Daniel Kang

Despite its simple evaluation of academics, standardized tests do not assess human qualities, which should be a main factor for college admissions.

Daniel Kang, Staff Writer

In order to get into highly selective universities, high school students take advanced classes–honors and AP classes– and are expected to have an outstanding GPA at all times. On top of rigorous classes, students are constantly burdened by standardized testing. Commonly known as Scholastic Aptitude Tests (SATs) and American College Tests (ACT), these standardized tests are necessities when applying for colleges. The score a student receives can either improve or worsen a student’s college application and, subsequently, affect a student’s entire college career. However, there is much more to a student than the scores they receive on a few tests. Standardized testing should not be required due to the tremendous amount of issues it creates in students’ lives. Standardized testing is one of the main factors when selecting college applicants, but applicants should be given the chance to be seen beyond their scores.


According to Washington Post, standardized testing does not accurately assess students of what they have learned. SATs and ACTs only focus on mathematics and English curriculums, and the SAT even leaves out science. Graduation requirements require the students to take a variety of subjects, from art classes to history classes; however, standardized testing does not allow the students to apply knowledge acquired from those subjects and thereby fails to show the student’s full potential and intelligence. For example, according to PBS Social, a student in San Francisco scored 800’s on both the Biology SAT Subject Test and Chemistry SAT Subject Test but only scored a 1250 on the SAT. Not only that, standardized testing creates “test anxiety”, which affects students’ scores dramatically. Test anxiety is a major cause for nervousness in students and worsens a student’s overall grades.


According to The Guardian, standardized testing is used to evaluate teachers’ effectiveness in teaching. When students perform poorly on the SAT or the ACT, it reflects the teachers and the school’s ability to teach. The Obama Administration believes that standardized testing is now used to punish and scold teachers, even though this was never the initial purpose. In New Jersey, an English teacher was fired from her school and was banned from the district, simply because her students performed poorly on the SAT English portion. In fact, some schools are forcing teachers to teach curriculums that students can use in standardized testing. However, these curriculums leave out significant components, such as critical thinking. As seen by evidence, teachers are being fired due to standardized test scores, which is completely unreasonable. Students and teachers are being challenged due to universities’ dependency on standardized test results.
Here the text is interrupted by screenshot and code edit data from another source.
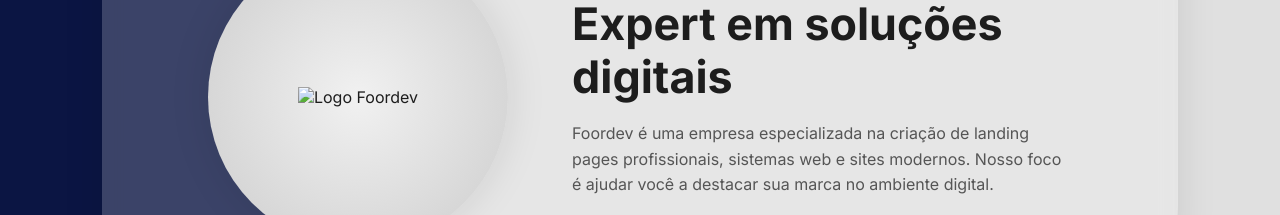
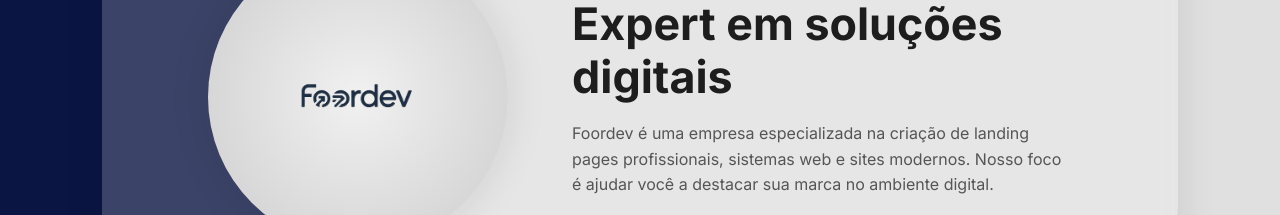
Before and after one commit to guilhermecillo001/foordev, a plain HTML site: page index.html in a window 1280 px wide. Shown: the part 388-603 px from the top of the page. Drawn offline with Linux system fonts and the light colour scheme; files whose address does not match are found by name.

Commit message:
Update index.html

```diff
--- a/index.html
+++ b/index.html
@@ -863,7 +863,7 @@
     <div class="glass-box"></div>
     <div class="hero-content">
       <div class="circle-container">
-        <img src="img/logoo.png" alt="Logo Foordev" />
+        <img src="logoo.png" alt="Logo Foordev" />
       </div>
       <div class="text-box">
         <h1>I’m <strong>Foordev</strong><br>Expert em soluções digitais</h1>
```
The SAT and ACT should definitely not be enforced. It can be a firm foundation of an application if needed; however, it should not be something that an applicator is mainly evaluated from. In fact, some universities are already cancelling their standardized testing requirements from college applications and are giving students more freedom in how they want to showcase their academic achievements and potential. Hopefully, as time goes on, students will be appraised by human quality and academic work accomplished throughout their four years of high school, rather than a simple test that fails to show even half of a student’s true abilities. Currently, standardized testing is deeply enrooted within our society, and it will take time for the college application process to change. Nevertheless, freeing the standardized testing requirement from college applications could be the final puzzle piece to achieving the masterpiece called student success.